Please go line by line through the material and copy each one containing the word "figure".
Data for review Block Start
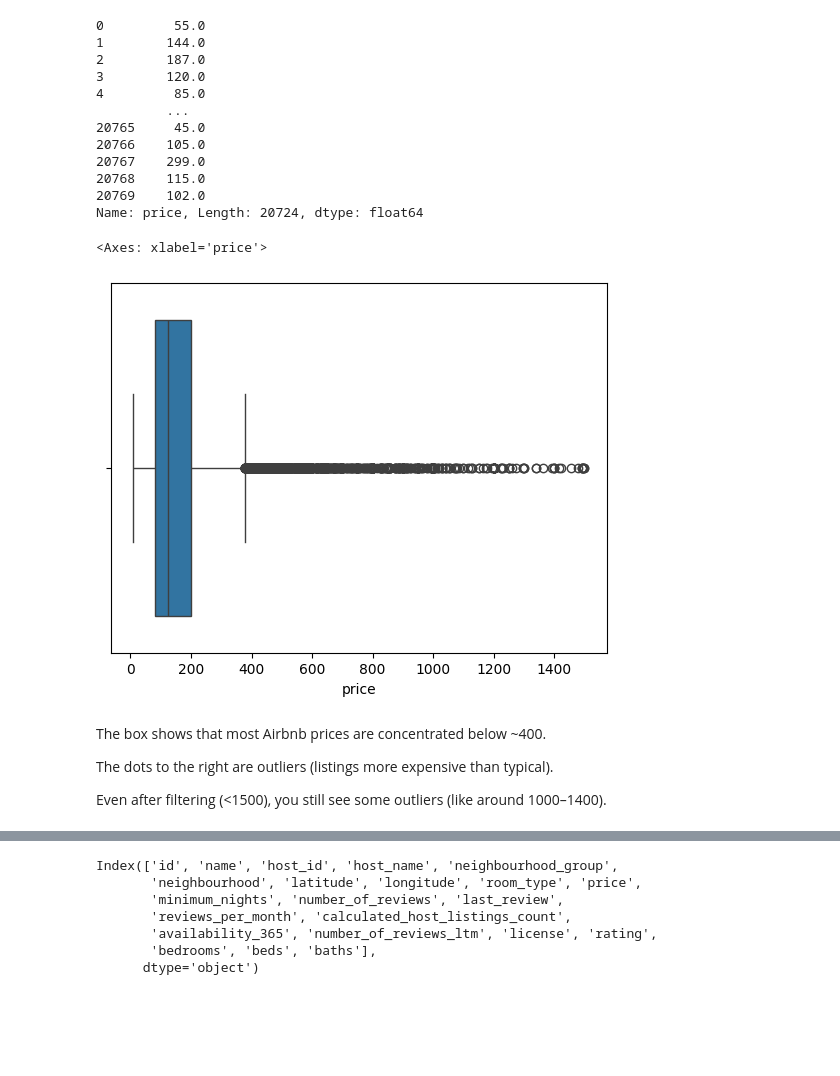
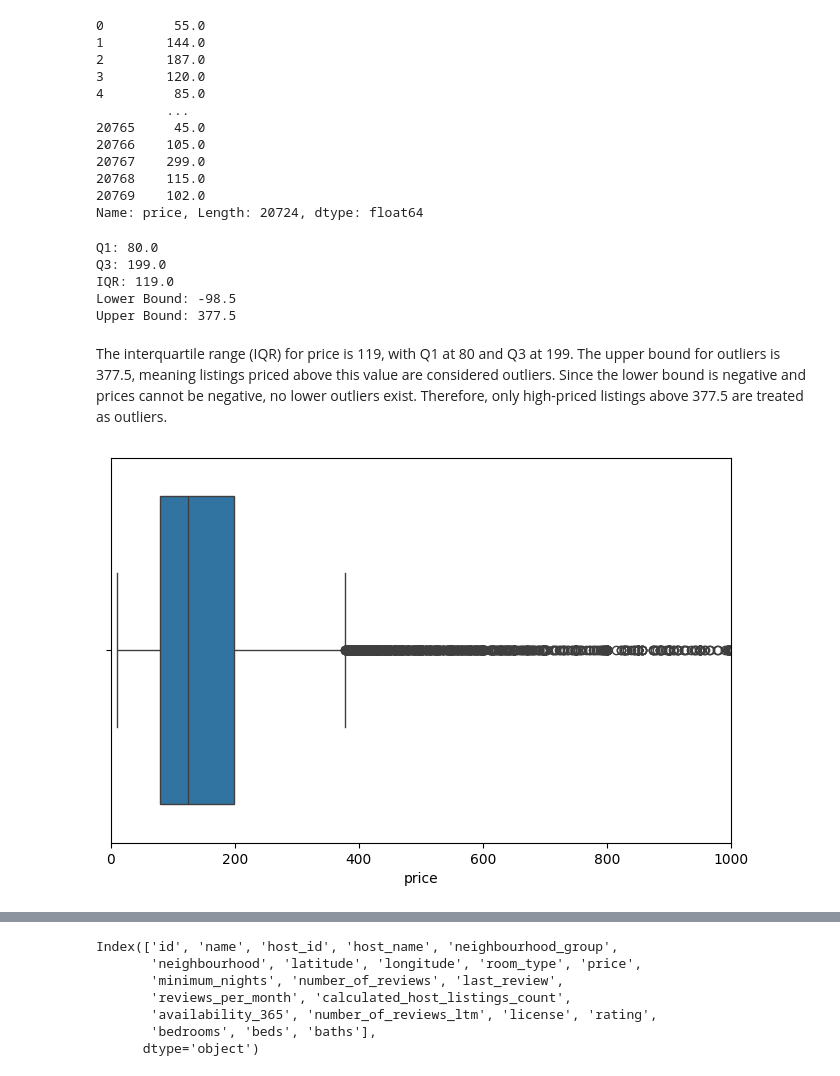
Before and after one commit to ishika058/Airbnb-Analysis, a Jupyter notebook: airbnb_analysis.ipynb, the cells around one changed output, grey strips where cells are left out. Drawn from its saved outputs; the diff is of its cells as text; code cells hidden in the pictures; blank space fills up the shorter version.

Commit message:
Added README and updated Airbnb analysis notebook

```diff
--- a/airbnb_analysis.ipynb
+++ b/airbnb_analysis.ipynb
@@ -158,17 +158,35 @@ data["price"]
 20768    115.0
 20769    102.0
 Name: price, Length: 20724, dtype: float64
-# %%
-#identifying outliers in price
-
-df = data[data["price"]< 1500]
-sns.boxplot(data=df, x="price")
-# %% [output]
-<Axes: xlabel='price'>
-[figure, removed]
-# %% [markdown]
-The box shows that most Airbnb prices are concentrated below ~400.
-
-The dots to the right are outliers (listings more expensive than typical).
-
-Even after filtering (<1500), you still see some outliers (like around 1000–1400).
+# %%
+# calculate quartiles
+Q1 = data["price"].quantile(0.25)
+Q3 = data["price"].quantile(0.75)
+
+IQR = Q3 - Q1
+
+# bounds
+lower_bound = Q1 - 1.5 * IQR
+upper_bound = Q3 + 1.5 * IQR
+
+print("Q1:", Q1)
+print("Q3:", Q3)
+print("IQR:", IQR)
+print("Lower Bound:", lower_bound)
+print("Upper Bound:", upper_bound)
+# %% [output]
+Q1: 80.0
+Q3: 199.0
+IQR: 119.0
+Lower Bound: -98.5
+Upper Bound: 377.5
+# %% [markdown]
+The interquartile range (IQR) for price is 119, with Q1 at 80 and Q3 at 199. The upper bound for outliers is 377.5, meaning listings priced above this value are considered outliers. Since the lower bound is negative and prices cannot be negative, no lower outliers exist. Therefore, only high-priced listings above 377.5 are treated as outliers.
+# %%
+plt.figure(figsize=(8,5))
+sns.boxplot(x=data["price"])
+
+plt.xlim(0, 1000)
+plt.show()
+# %% [output]
+[figure, added]
```
Also changed, not shown: parts of 45 cells of this notebook, 1 other file.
Data for review Block End
Response below
-[figure, removed]
+plt.figure(figsize=(8,5))
+[figure, added]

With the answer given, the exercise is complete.